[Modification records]

----------

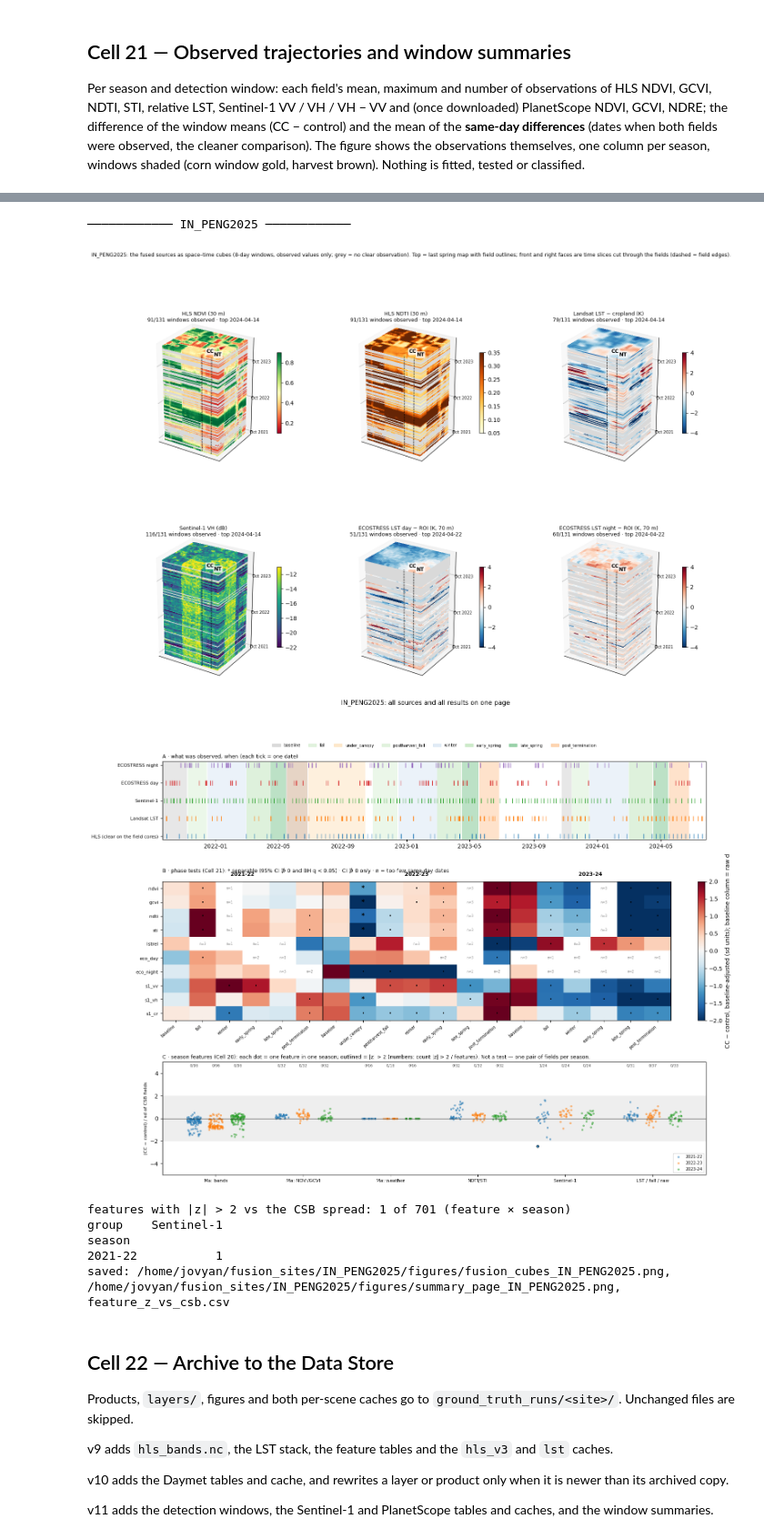
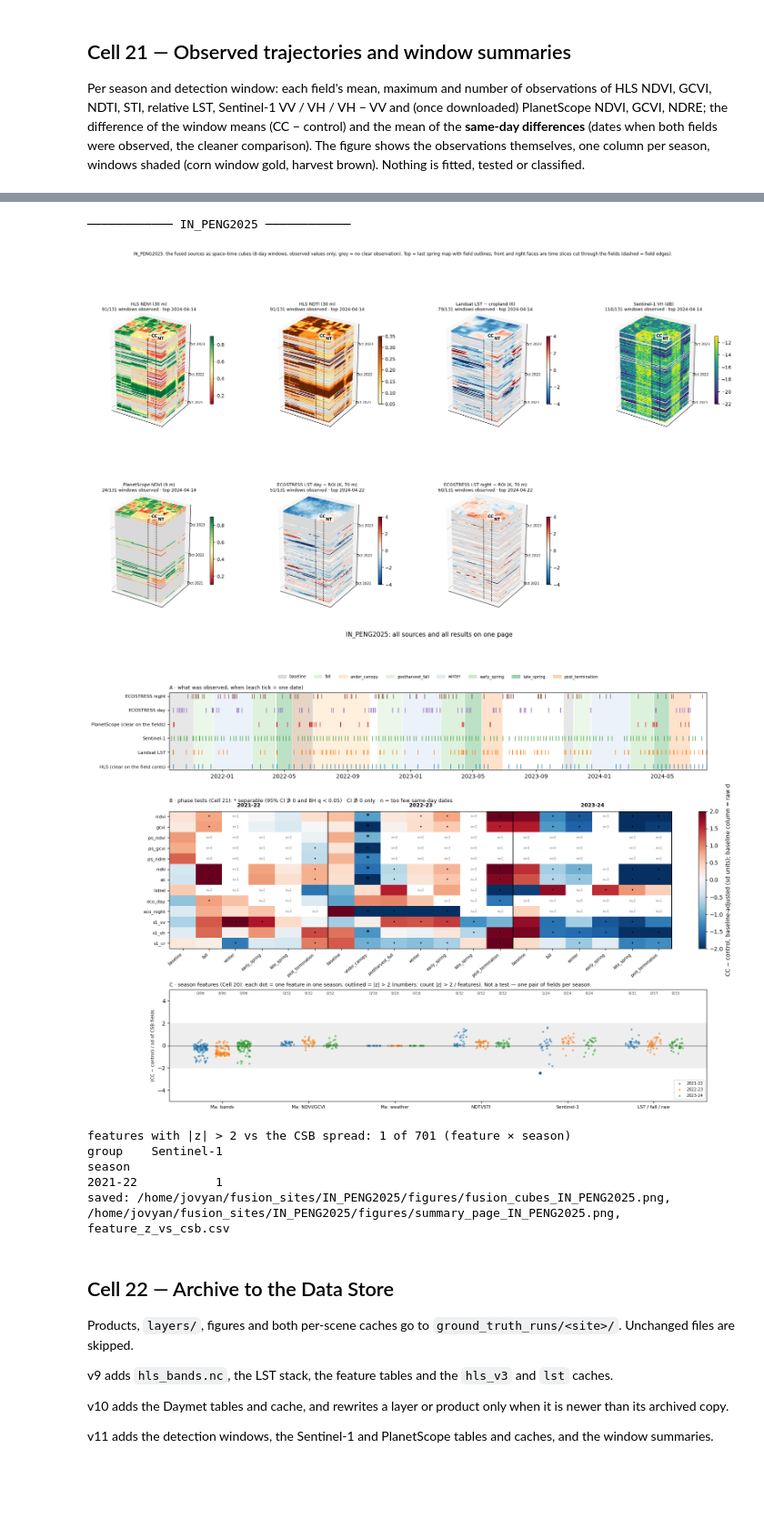
Before and after one commit to Eco-YuPeng/firerx_ml_CC, a Jupyter notebook: app_py/CoverCrop_Fusion_v11_IN.ipynb, the cells around one changed output, grey strips where cells are left out. Shown at 91% size. Cells and saved outputs as stored; diff of their text form; code cells hidden in the pictures; blank space fills up the shorter version.

```diff
--- a/app_py/CoverCrop_Fusion_v11_IN.ipynb
+++ b/app_py/CoverCrop_Fusion_v11_IN.ipynb
@@ -4194,6 +4198,32 @@ for SITE in SITES:
              ("HLS NDTI (30 m)", ndti_w, "YlOrBr", (0.05, 0.35), tw),
              ("Landsat LST − cropland (K)", lst_w, "RdBu_r", (-4, 4), tw),
              ("Sentinel-1 VH (dB)", vh_w, "viridis", (-22, -11), tw)]
+    # PlanetScope (Cell 18c cache, 3 m on the 30 m grid × 10): NDVI, HLS-calibrated where a
+    # calibration exists, block-averaged to 9 m for drawing
+    ps_dir = os.path.join(WORK, "cache", "ps")
+    ps_files = sorted(f for f in os.listdir(ps_dir) if f.endswith(".nc")) if os.path.isdir(ps_dir) else []
+    if ps_files:
+        calp = (pd.read_csv(P("ps_calibration.csv")).set_index(["id", "band"])
+                if have("ps_calibration.csv") else None)
+        k_ = 3; arrs, ts = [], []
+        for fn in ps_files:
+            with xr.open_dataset(os.path.join(ps_dir, fn)) as d_:
+                red = d_.red.values.astype("float32"); nir = d_.nir.values.astype("float32")
+                pid = d_.attrs.get("id"); pdt = pd.Timestamp(d_.attrs.get("datetime")).tz_localize(None)
+            for nm_, arr_ in (("red", red), ("nir", nir)):
+                if calp is not None and (pid, nm_) in calp.index:
+                    c_ = calp.loc[(pid, nm_)]; c_ = c_.iloc[0] if isinstance(c_, pd.DataFrame) else c_
+                    arr_ *= c_.slope; arr_ += c_.intercept
+            with np.errstate(all="ignore"):
+                nd = (nir - red) / (nir + red)
+            H, W = (nd.shape[0] // k_) * k_, (nd.shape[1] // k_) * k_
+            with warnings.catch_warnings():
+                warnings.simplefilter("ignore", RuntimeWarning)
+                nd = np.nanmean(nd[:H, :W].reshape(H // k_, k_, W // k_, k_), axis=(1, 3))
+            arrs.append(nd.astype("float32")); ts.append(pdt)
+        ps_cube = to_windows(pd.DatetimeIndex(ts), np.stack(arrs), windows)
+        cubes.append(("PlanetScope NDVI (9 m)", ps_cube, "RdYlGn", (0.1, 0.9), tw))
+    uo_ = pd.read_csv(P("ps_unit_obs.csv")) if have("ps_unit_obs.csv") else pd.DataFrame()
     eco_t = {}
     if have("eco_lst_index.csv"):
         ei = pd.read_csv(P("eco_lst_index.csv"), parse_dates=["utc"]).set_index("gid")
@@ -4236,7 +4266,7 @@ for SITE in SITES:
     front_edges = [j for j in range(1, len(row_ids)) if row_ids[j] != row_ids[j - 1]]
     sw_ = pd.read_csv(P("phase_windows.csv"), parse_dates=["start", "end"]) if have("phase_windows.csv") else None
     tsel = np.where((tw >= "2024-04-01") & (tw <= "2024-05-15"))[0]     # top face: last spring
-    ncol = 3; nrow = int(np.ceil(len(cubes) / ncol))
+    ncol = 4 if len(cubes) > 6 else 3; nrow = int(np.ceil(len(cubes) / ncol))
     fig = plt.figure(figsize=(6.0 * ncol, 6.2 * nrow))
     for k, (ttl, A, cm_, vr, taxis) in enumerate(cubes):
         ax = fig.add_subplot(nrow, ncol, k + 1, projection="3d")
@@ -4270,6 +4300,9 @@ for SITE in SITES:
     a = fig.add_subplot(gs[0])
     obs_dates = {"HLS (clear on the field cores)": tw[np.isfinite(ndvi_w[:, core > 0]).mean(1) >= 0.5],
                  "Landsat LST": tL, "Sentinel-1": tS}
+    if len(uo_):
+        g_ = uo_[(uo_.unit == "gt_field") & (uo_.clear >= 0.5)]
+        obs_dates["PlanetScope (clear on the fields)"] = pd.DatetimeIndex(sorted(pd.to_datetime(g_.date).unique()))
     for kind, tt_ in eco_t.items():
         obs_dates[f"ECOSTRESS {kind}"] = tt_
     for i, (nm, tt_) in enumerate(obs_dates.items()):
@@ -4289,7 +4322,8 @@ for SITE in SITES:
     b = fig.add_subplot(gs[1])
     ph_order = ["baseline", "fall", "under_canopy", "postharvest_fall", "winter", "early_spring", "late_spring",
                 "post_termination"]
-    vlist = [v for v in ["ndvi", "gcvi", "ndti", "sti", "lstrel", "eco_day", "eco_night", "s1_vv", "s1_vh", "s1_cr"]
+    vlist = [v for v in ["ndvi", "gcvi", "ps_ndvi", "ps_gcvi", "ps_ndre", "ndti", "sti", "lstrel", "eco_day", "eco_night",
+                       "s1_vv", "s1_vh", "s1_cr"]
              if v in pt.variable.unique()]
     colsB = [(s, p_) for s in seasons for p_ in ph_order if ((pt.season == s) & (pt.phase == p_)).any()]
     Z = np.full((len(vlist), len(colsB)), np.nan)
@@ -4344,35 +4378,35 @@ for SITE in SITES:
     zc = pd.DataFrame(rows_c)
     zc.to_csv(P("feature_z_vs_csb.csv"), index=False)
     off = {s: (k - (len(seasons) - 1) / 2) * 0.25 for k, s in enumerate(seasons)}
     rng_ = np.random.default_rng(1)
     for k, s in enumerate(seasons):
         q_ = zc[zc.season == s]
         xs = np.array([groups.index(g2) for g2 in q_.group]) + off[s] + rng_.uniform(-0.08, 0.08, len(q_))
         big = q_.z.abs() > 2
         c.scatter(xs[~big], q_.z[~big], s=7, color=f"C{k}", alpha=0.45, label=s)
         c.scatter(xs[big], q_.z[big], s=18, color=f"C{k}", edgecolor="k", lw=0.6)
     for k2, g2 in enumerate(groups):
         for s in seasons:
             q_ = zc[(zc.season == s) & (zc.group == g2)]
             if len(q_):
                 c.text(k2 + off[s], 4.6, f"{int((q_.z.abs() > 2).sum())}/{q_.z.notna().sum()}",
                        ha="center", fontsize=6.5, color="#444")
     c.axhspan(-2, 2, color="#eeeeee", zorder=0); c.axhline(0, color="k", lw=0.6)
     c.set_xticks(range(len(groups))); c.set_xticklabels(groups, fontsize=8); c.set_ylim(-5, 5)
     c.set_ylabel("(CC − control) / sd of CSB fields", fontsize=8); c.legend(fontsize=7, loc="lower right")
     c.set_title("C · season features (Cell 20): each dot = one feature in one season; outlined = |z| > 2 "
                 "(numbers: count |z| > 2 / features). Not a test — one pair of fields per season.", fontsize=9, loc="left")
     fig.suptitle(f"{SITE}: all sources and all results on one page", fontsize=11, y=0.995)
     f2 = os.path.join(FIG_DIR, f"summary_page_{SITE}.png")
     plt.savefig(f2, dpi=150, bbox_inches="tight"); plt.show()
     big = zc[zc.z.abs() > 2]
     print(f"features with |z| > 2 vs the CSB spread: {len(big)} of {zc.z.notna().sum()} (feature × season)")
     print(big.groupby(["season", "group"]).size().unstack(fill_value=0).to_string())
     print(f"saved: {f1}, {f2}, feature_z_vs_csb.csv")
 # %% [output]
 ──────────── IN_PENG2025 ────────────
-[figure, old version]
+[figure, new version]
-[figure, old version]
+[figure, new version]
 features with |z| > 2 vs the CSB spread: 1 of 701 (feature × season)
 group    Sentinel-1
 season
```
Also changed, not shown: parts of 2 cells of this notebook, 6 other files.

----------

- [TASK PROMPT]: All of the lines above should be retyped precisely, apart from the pictures.

- [PROBLEM SOLUTION]:
Before and after one commit to Eco-YuPeng/firerx_ml_CC, a Jupyter notebook: app_py/CoverCrop_Fusion_v11_IN.ipynb, the cells around one changed output, grey strips where cells are left out. Shown at 91% size. Cells and saved outputs as stored; diff of their text form; code cells hidden in the pictures; blank space fills up the shorter version.

```diff
--- a/app_py/CoverCrop_Fusion_v11_IN.ipynb
+++ b/app_py/CoverCrop_Fusion_v11_IN.ipynb
@@ -4194,6 +4198,32 @@ for SITE in SITES:
              ("HLS NDTI (30 m)", ndti_w, "YlOrBr", (0.05, 0.35), tw),
              ("Landsat LST − cropland (K)", lst_w, "RdBu_r", (-4, 4), tw),
              ("Sentinel-1 VH (dB)", vh_w, "viridis", (-22, -11), tw)]
+    # PlanetScope (Cell 18c cache, 3 m on the 30 m grid × 10): NDVI, HLS-calibrated where a
+    # calibration exists, block-averaged to 9 m for drawing
+    ps_dir = os.path.join(WORK, "cache", "ps")
+    ps_files = sorted(f for f in os.listdir(ps_dir) if f.endswith(".nc")) if os.path.isdir(ps_dir) else []
+    if ps_files:
+        calp = (pd.read_csv(P("ps_calibration.csv")).set_index(["id", "band"])
+                if have("ps_calibration.csv") else None)
+        k_ = 3; arrs, ts = [], []
+        for fn in ps_files:
+            with xr.open_dataset(os.path.join(ps_dir, fn)) as d_:
+                red = d_.red.values.astype("float32"); nir = d_.nir.values.astype("float32")
+                pid = d_.attrs.get("id"); pdt = pd.Timestamp(d_.attrs.get("datetime")).tz_localize(None)
+            for nm_, arr_ in (("red", red), ("nir", nir)):
+                if calp is not None and (pid, nm_) in calp.index:
+                    c_ = calp.loc[(pid, nm_)]; c_ = c_.iloc[0] if isinstance(c_, pd.DataFrame) else c_
+                    arr_ *= c_.slope; arr_ += c_.intercept
+            with np.errstate(all="ignore"):
+                nd = (nir - red) / (nir + red)
+            H, W = (nd.shape[0] // k_) * k_, (nd.shape[1] // k_) * k_
+            with warnings.catch_warnings():
+                warnings.simplefilter("ignore", RuntimeWarning)
+                nd = np.nanmean(nd[:H, :W].reshape(H // k_, k_, W // k_, k_), axis=(1, 3))
+            arrs.append(nd.astype("float32")); ts.append(pdt)
+        ps_cube = to_windows(pd.DatetimeIndex(ts), np.stack(arrs), windows)
+        cubes.append(("PlanetScope NDVI (9 m)", ps_cube, "RdYlGn", (0.1, 0.9), tw))
+    uo_ = pd.read_csv(P("ps_unit_obs.csv")) if have("ps_unit_obs.csv") else pd.DataFrame()
     eco_t = {}
     if have("eco_lst_index.csv"):
         ei = pd.read_csv(P("eco_lst_index.csv"), parse_dates=["utc"]).set_index("gid")
@@ -4236,7 +4266,7 @@ for SITE in SITES:
     front_edges = [j for j in range(1, len(row_ids)) if row_ids[j] != row_ids[j - 1]]
     sw_ = pd.read_csv(P("phase_windows.csv"), parse_dates=["start", "end"]) if have("phase_windows.csv") else None
     tsel = np.where((tw >= "2024-04-01") & (tw <= "2024-05-15"))[0]     # top face: last spring
-    ncol = 3; nrow = int(np.ceil(len(cubes) / ncol))
+    ncol = 4 if len(cubes) > 6 else 3; nrow = int(np.ceil(len(cubes) / ncol))
     fig = plt.figure(figsize=(6.0 * ncol, 6.2 * nrow))
     for k, (ttl, A, cm_, vr, taxis) in enumerate(cubes):
         ax = fig.add_subplot(nrow, ncol, k + 1, projection="3d")
@@ -4270,6 +4300,9 @@ for SITE in SITES:
     a = fig.add_subplot(gs[0])
     obs_dates = {"HLS (clear on the field cores)": tw[np.isfinite(ndvi_w[:, core > 0]).mean(1) >= 0.5],
                  "Landsat LST": tL, "Sentinel-1": tS}
+    if len(uo_):
+        g_ = uo_[(uo_.unit == "gt_field") & (uo_.clear >= 0.5)]
+        obs_dates["PlanetScope (clear on the fields)"] = pd.DatetimeIndex(sorted(pd.to_datetime(g_.date).unique()))
     for kind, tt_ in eco_t.items():
         obs_dates[f"ECOSTRESS {kind}"] = tt_
     for i, (nm, tt_) in enumerate(obs_dates.items()):
@@ -4289,7 +4322,8 @@ for SITE in SITES:
     b = fig.add_subplot(gs[1])
     ph_order = ["baseline", "fall", "under_canopy", "postharvest_fall", "winter", "early_spring", "late_spring",
                 "post_termination"]
-    vlist = [v for v in ["ndvi", "gcvi", "ndti", "sti", "lstrel", "eco_day", "eco_night", "s1_vv", "s1_vh", "s1_cr"]
+    vlist = [v for v in ["ndvi", "gcvi", "ps_ndvi", "ps_gcvi", "ps_ndre", "ndti", "sti", "lstrel", "eco_day", "eco_night",
+                       "s1_vv", "s1_vh", "s1_cr"]
              if v in pt.variable.unique()]
     colsB = [(s, p_) for s in seasons for p_ in ph_order if ((pt.season == s) & (pt.phase == p_)).any()]
     Z = np.full((len(vlist), len(colsB)), np.nan)
@@ -4344,35 +4378,35 @@ for SITE in SITES:
     zc = pd.DataFrame(rows_c)
     zc.to_csv(P("feature_z_vs_csb.csv"), index=False)
     off = {s: (k - (len(seasons) - 1) / 2) * 0.25 for k, s in enumerate(seasons)}
     rng_ = np.random.default_rng(1)
     for k, s in enumerate(seasons):
         q_ = zc[zc.season == s]
         xs = np.array([groups.index(g2) for g2 in q_.group]) + off[s] + rng_.uniform(-0.08, 0.08, len(q_))
         big = q_.z.abs() > 2
         c.scatter(xs[~big], q_.z[~big], s=7, color=f"C{k}", alpha=0.45, label=s)
         c.scatter(xs[big], q_.z[big], s=18, color=f"C{k}", edgecolor="k", lw=0.6)
     for k2, g2 in enumerate(groups):
         for s in seasons:
             q_ = zc[(zc.season == s) & (zc.group == g2)]
             if len(q_):
                 c.text(k2 + off[s], 4.6, f"{int((q_.z.abs() > 2).sum())}/{q_.z.notna().sum()}",
                        ha="center", fontsize=6.5, color="#444")
     c.axhspan(-2, 2, color="#eeeeee", zorder=0); c.axhline(0, color="k", lw=0.6)
     c.set_xticks(range(len(groups))); c.set_xticklabels(groups, fontsize=8); c.set_ylim(-5, 5)
     c.set_ylabel("(CC − control) / sd of CSB fields", fontsize=8); c.legend(fontsize=7, loc="lower right")
     c.set_title("C · season features (Cell 20): each dot = one feature in one season; outlined = |z| > 2 "
                 "(numbers: count |z| > 2 / features). Not a test — one pair of fields per season.", fontsize=9, loc="left")
     fig.suptitle(f"{SITE}: all sources and all results on one page", fontsize=11, y=0.995)
     f2 = os.path.join(FIG_DIR, f"summary_page_{SITE}.png")
     plt.savefig(f2, dpi=150, bbox_inches="tight"); plt.show()
     big = zc[zc.z.abs() > 2]
     print(f"features with |z| > 2 vs the CSB spread: {len(big)} of {zc.z.notna().sum()} (feature × season)")
     print(big.groupby(["season", "group"]).size().unstack(fill_value=0).to_string())
     print(f"saved: {f1}, {f2}, feature_z_vs_csb.csv")
 # %% [output]
 ──────────── IN_PENG2025 ────────────
-[figure, old version]
+[figure, new version]
-[figure, old version]
+[figure, new version]
 features with |z| > 2 vs the CSB spread: 1 of 701 (feature × season)
 group    Sentinel-1
 season
```
Also changed, not shown: parts of 2 cells of this notebook, 6 other files.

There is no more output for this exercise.